## ABOUT THIS TASK
Return the records exactly as they stand, and keep the pictures out of the copy.

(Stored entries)
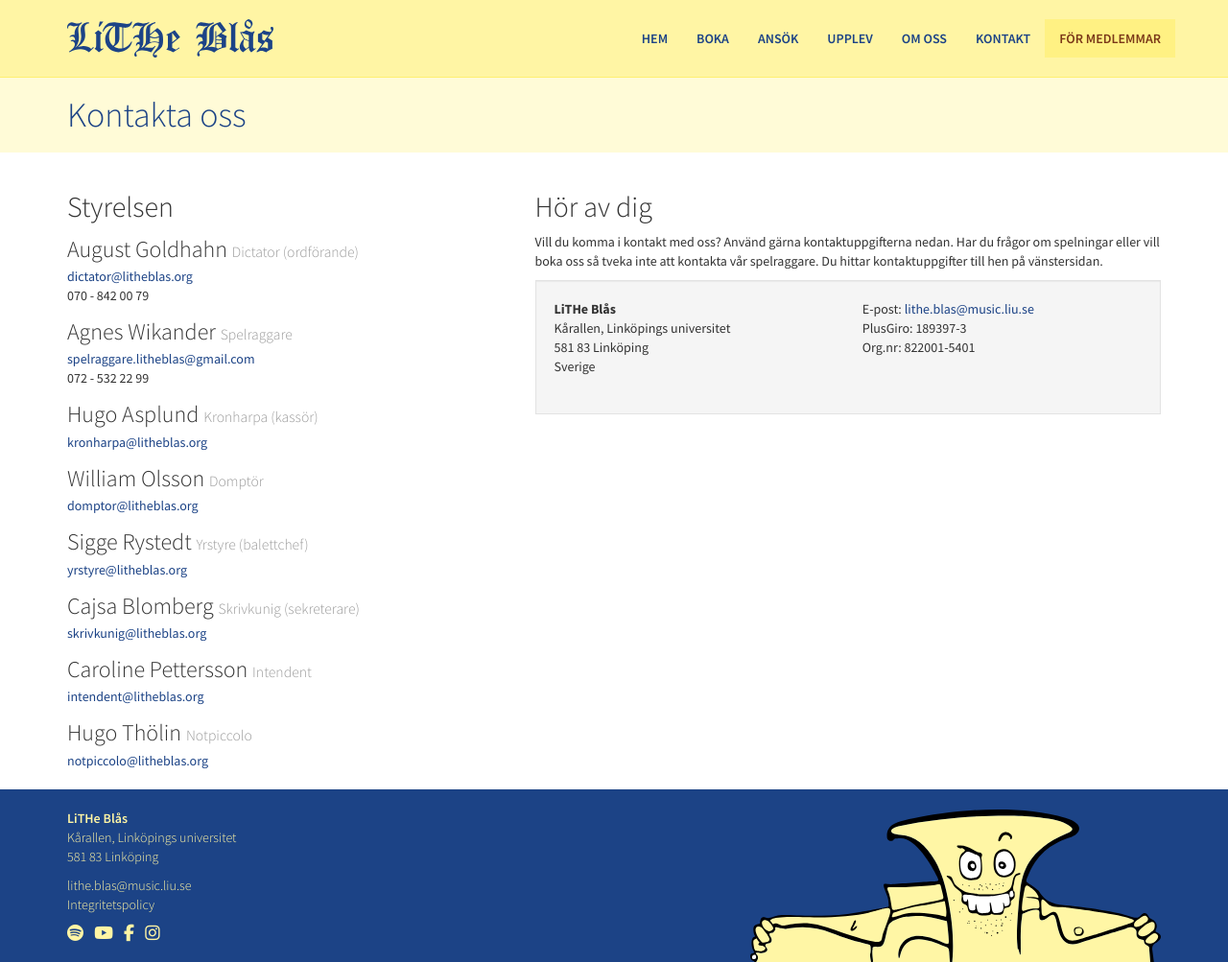
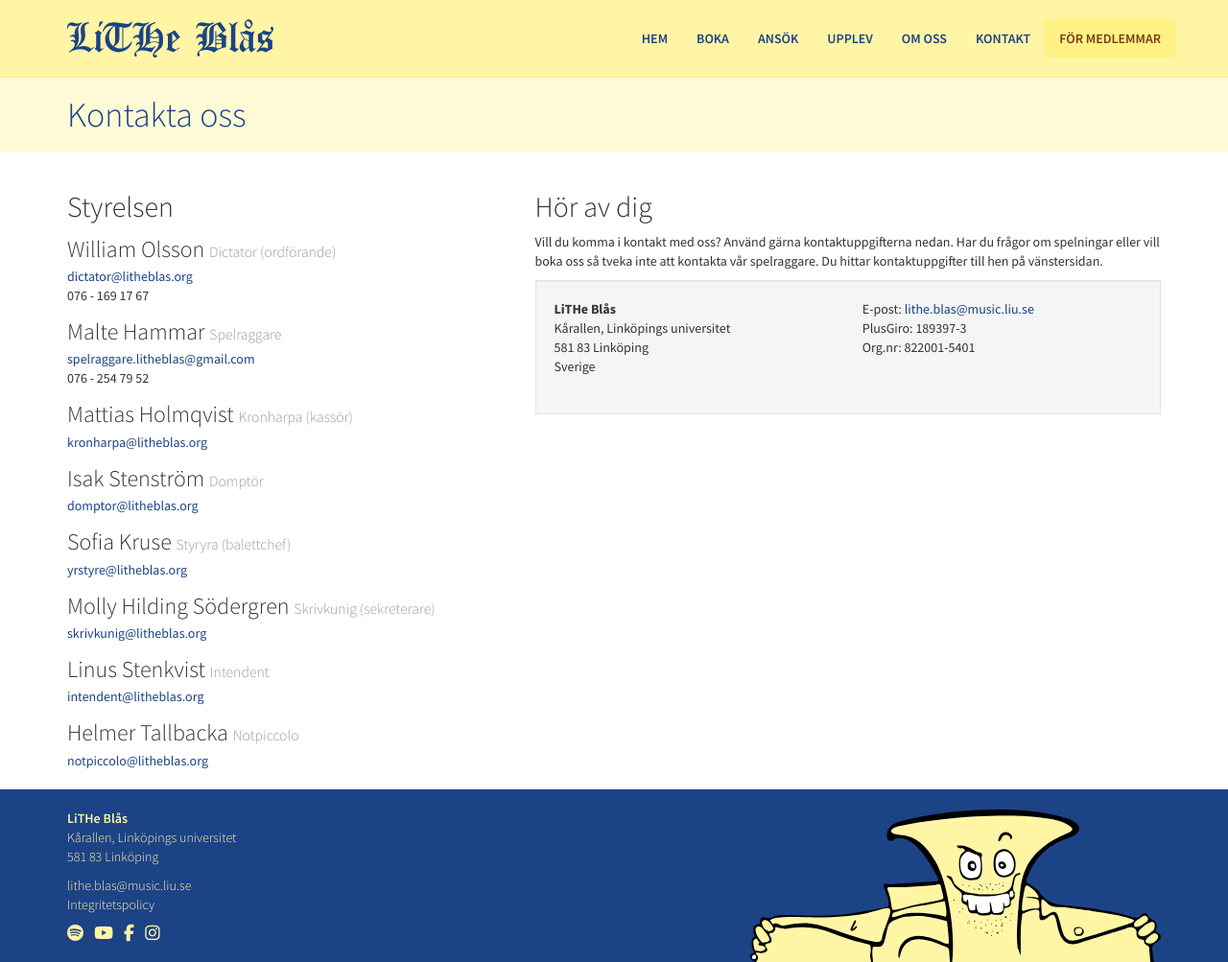
Before and after one commit to litheblas/litheblas.org, a Jekyll site: the page built from _pages/kontakt.md, in a window 1280 px wide and 1003 px high. Shown: the whole window at 96% size. Built offline with Jekyll 4.4.1, drawn with Linux system fonts in a browser that asks for light colours; nearby versions of some CDN libraries.

Commit message:
update board infromation

```diff
--- a/_layouts/contact.html
+++ b/_layouts/contact.html
@@ -16,58 +16,58 @@ layout: default
 
             <div class="media">
                 <div class="media-body">
-                    <h3 class="media-heading">August Goldhahn <small>Dictator (ordförande)</small></h3>
+                    <h3 class="media-heading">William Olsson <small>Dictator (ordförande)</small></h3>
                     <a href="mailto:dictator@litheblas.org">dictator@litheblas.org</a><br>
-                    070 - 842 00 79
+                    076 - 169 17 67
                 </div>
             </div>
 
             <div class="media">
                 <div class="media-body">
-                    <h3 class="media-heading">Agnes Wikander <small>Spelraggare</small></h3>
+                    <h3 class="media-heading">Malte Hammar <small>Spelraggare</small></h3>
                     <a href="mailto:spelraggare.litheblas@gmail.com">spelraggare.litheblas@gmail.com</a><br>
-                    072 - 532 22 99
+                    076 - 254 79 52
                 </div>
             </div>
 
             <div class="media">
                 <div class="media-body">
-                    <h3 class="media-heading">Hugo Asplund <small>Kronharpa (kassör)</small></h3>
+                    <h3 class="media-heading">Mattias Holmqvist <small>Kronharpa (kassör)</small></h3>
                     <a href="mailto:kronharpa@litheblas.org">kronharpa@litheblas.org</a><br>
                 </div>
             </div>
 
             <div class="media">
                <div class="media-body">
-                   <h3 class="media-heading">William Olsson <small>Domptör</small></h3>
+                   <h3 class="media-heading">Isak Stenström <small>Domptör</small></h3>
                    <a href="mailto:domptor@litheblas.org">domptor@litheblas.org</a><br>
                </div>
            </div>
 
            <div class="media">
                <div class="media-body">
-                   <h3 class="media-heading">Sigge Rystedt <small>Yrstyre (balettchef)</small></h3>
-                   <a href="mailto:yrstyre@litheblas.org">yrstyre@litheblas.org</a><br>
+                   <h3 class="media-heading">Sofia Kruse <small>Styryra (balettchef)</small></h3>
+                   <a href="mailto:yrstyra@litheblas.org">yrstyre@litheblas.org</a><br>
                 </div>
             </div>
 
             <div class="media">
                 <div class="media-body">
-                    <h3 class="media-heading">Cajsa Blomberg <small>Skrivkunig (sekreterare)</small></h3>
+                    <h3 class="media-heading">Molly Hilding Södergren <small>Skrivkunig (sekreterare)</small></h3>
                     <a href="mailto:skrivkunig@litheblas.org">skrivkunig@litheblas.org</a><br>
                 </div>
             </div>
 
             <div class="media">
                 <div class="media-body">
-                    <h3 class="media-heading">Caroline Pettersson <small>Intendent</small></h3>
+                    <h3 class="media-heading">Linus Stenkvist <small>Intendent</small></h3>
                     <a href="mailto:intendent@litheblas.org">intendent@litheblas.org</a><br>
                 </div>
             </div>
 
             <div class="media">
                 <div class="media-body">
-                    <h3 class="media-heading">Hugo Thölin <small>Notpiccolo</small></h3>
+                    <h3 class="media-heading">Helmer Tallbacka <small>Notpiccolo</small></h3>
                     <a href="mailto:notpiccolo@litheblas.org">notpiccolo@litheblas.org</a><br>
                 </div>
             </div>
```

## RESULT OF THE EXERCISE
Before and after one commit to litheblas/litheblas.org, a Jekyll site: the page built from _pages/kontakt.md, in a window 1280 px wide and 1003 px high. Shown: the whole window at 96% size. Built offline with Jekyll 4.4.1, drawn with Linux system fonts in a browser that asks for light colours; nearby versions of some CDN libraries.

Commit message:
update board infromation

```diff
--- a/_layouts/contact.html
+++ b/_layouts/contact.html
@@ -16,58 +16,58 @@ layout: default
 
             <div class="media">
                 <div class="media-body">
-                    <h3 class="media-heading">August Goldhahn <small>Dictator (ordförande)</small></h3>
+                    <h3 class="media-heading">William Olsson <small>Dictator (ordförande)</small></h3>
                     <a href="mailto:dictator@litheblas.org">dictator@litheblas.org</a><br>
-                    070 - 842 00 79
+                    076 - 169 17 67
                 </div>
             </div>
 
             <div class="media">
                 <div class="media-body">
-                    <h3 class="media-heading">Agnes Wikander <small>Spelraggare</small></h3>
+                    <h3 class="media-heading">Malte Hammar <small>Spelraggare</small></h3>
                     <a href="mailto:spelraggare.litheblas@gmail.com">spelraggare.litheblas@gmail.com</a><br>
-                    072 - 532 22 99
+                    076 - 254 79 52
                 </div>
             </div>
 
             <div class="media">
                 <div class="media-body">
-                    <h3 class="media-heading">Hugo Asplund <small>Kronharpa (kassör)</small></h3>
+                    <h3 class="media-heading">Mattias Holmqvist <small>Kronharpa (kassör)</small></h3>
                     <a href="mailto:kronharpa@litheblas.org">kronharpa@litheblas.org</a><br>
                 </div>
             </div>
 
             <div class="media">
                <div class="media-body">
-                   <h3 class="media-heading">William Olsson <small>Domptör</small></h3>
+                   <h3 class="media-heading">Isak Stenström <small>Domptör</small></h3>
                    <a href="mailto:domptor@litheblas.org">domptor@litheblas.org</a><br>
                </div>
            </div>
 
            <div class="media">
                <div class="media-body">
-                   <h3 class="media-heading">Sigge Rystedt <small>Yrstyre (balettchef)</small></h3>
-                   <a href="mailto:yrstyre@litheblas.org">yrstyre@litheblas.org</a><br>
+                   <h3 class="media-heading">Sofia Kruse <small>Styryra (balettchef)</small></h3>
+                   <a href="mailto:yrstyra@litheblas.org">yrstyre@litheblas.org</a><br>
                 </div>
             </div>
 
             <div class="media">
                 <div class="media-body">
-                    <h3 class="media-heading">Cajsa Blomberg <small>Skrivkunig (sekreterare)</small></h3>
+                    <h3 class="media-heading">Molly Hilding Södergren <small>Skrivkunig (sekreterare)</small></h3>
                     <a href="mailto:skrivkunig@litheblas.org">skrivkunig@litheblas.org</a><br>
                 </div>
             </div>
 
             <div class="media">
                 <div class="media-body">
-                    <h3 class="media-heading">Caroline Pettersson <small>Intendent</small></h3>
+                    <h3 class="media-heading">Linus Stenkvist <small>Intendent</small></h3>
                     <a href="mailto:intendent@litheblas.org">intendent@litheblas.org</a><br>
                 </div>
             </div>
 
             <div class="media">
                 <div class="media-body">
-                    <h3 class="media-heading">Hugo Thölin <small>Notpiccolo</small></h3>
+                    <h3 class="media-heading">Helmer Tallbacka <small>Notpiccolo</small></h3>
                     <a href="mailto:notpiccolo@litheblas.org">notpiccolo@litheblas.org</a><br>
                 </div>
             </div>
```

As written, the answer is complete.